Select Papyri from Danish Collections: Philological and Archaeometric Studies
Three types of black ink are attested in the textual sources pertaining to the manufacture of black pigments in the ancient Mediterranean: “carbon ink”, “mixed ink” and “iron-gall ink”. A discussionExpand
Chemical characterization of black and red inks inscribed on ancient Egyptian papyri: The Tebtunis temple library
Abstract This article presents the results of a study on the chemistry of the black and red inks used on papyri from the only institutional library to survive from ancient Egypt – the Tebtunis templeExpand
University of Southern Denmark The constituents of the ink from a Qumran inkwell: new prospects for provenancing the ink on the Dead Sea Scrolls
A unique sample of ink from an inkwell in the Schøyen Collection allegedly found at Qumran has been subjected to analyses by several analytical techniques: GCeMS, proteomic analysis, PXRD, Raman,Expand
Black Egyptian inks in Late Antiquity: new insights on their manufacture and use
We present here our methodological approach applied to the study of Egyptian inks in Late Antiquity. It is based on an interdisciplinary strategy, bringing together a variety of disciplines fromExpand
Identification of the proto-inkstone by organic residue analysis: a case study from the Changle Cemetery in China
The inkstone is a specific writing implement in China that was popularized since the Han Dynasty (202 BC–AD 220). A rectangular/round grinding plate accompanied with a grinding stone is considered asExpand
Building a bridge from the Dead Sea Scrolls
As part of the Qumran project conducted at the Federal Institute for Materials Research and Testing (BAM) in Berlin between 2007 and 2010, my colleagues and I developed a new, integrated methodologyExpand
Multispectral imaging and analysis of the Archimedes

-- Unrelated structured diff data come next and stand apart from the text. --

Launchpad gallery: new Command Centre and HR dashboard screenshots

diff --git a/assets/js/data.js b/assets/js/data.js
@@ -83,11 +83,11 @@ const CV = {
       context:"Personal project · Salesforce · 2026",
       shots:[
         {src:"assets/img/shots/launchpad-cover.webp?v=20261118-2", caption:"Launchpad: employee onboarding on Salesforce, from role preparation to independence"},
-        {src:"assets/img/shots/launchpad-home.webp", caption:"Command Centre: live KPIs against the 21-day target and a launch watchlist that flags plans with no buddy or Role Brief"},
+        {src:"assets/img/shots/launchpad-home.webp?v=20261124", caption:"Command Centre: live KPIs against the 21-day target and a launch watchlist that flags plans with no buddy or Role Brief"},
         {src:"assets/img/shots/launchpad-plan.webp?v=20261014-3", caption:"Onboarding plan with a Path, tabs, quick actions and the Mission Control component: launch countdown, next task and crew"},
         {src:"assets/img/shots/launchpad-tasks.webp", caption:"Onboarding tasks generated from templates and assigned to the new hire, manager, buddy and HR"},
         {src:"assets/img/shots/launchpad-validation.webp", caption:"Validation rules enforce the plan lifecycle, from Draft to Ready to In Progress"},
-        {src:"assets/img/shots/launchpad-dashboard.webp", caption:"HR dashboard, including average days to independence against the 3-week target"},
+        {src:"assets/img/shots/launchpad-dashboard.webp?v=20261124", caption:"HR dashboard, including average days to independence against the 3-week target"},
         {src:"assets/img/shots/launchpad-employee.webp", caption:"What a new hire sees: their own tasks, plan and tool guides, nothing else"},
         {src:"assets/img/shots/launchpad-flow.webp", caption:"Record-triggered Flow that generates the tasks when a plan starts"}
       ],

The Archimedes Palimpsest is a manuscript that has been preserved for approximately 1,000 years.Among its pages are some of the few known sources oftreatises from the Greek mathematician Archimedes.Expand
Scripture and its reception: a semiotic analysis of selected graphic designs illustrating biblical lections in iconic liturgical books
Biblical reception history is a rapidly expanding area of biblical studies that concerns itself not only with how biblical texts have been received historically and traditionally but also with howExpand
...
1
2
3
...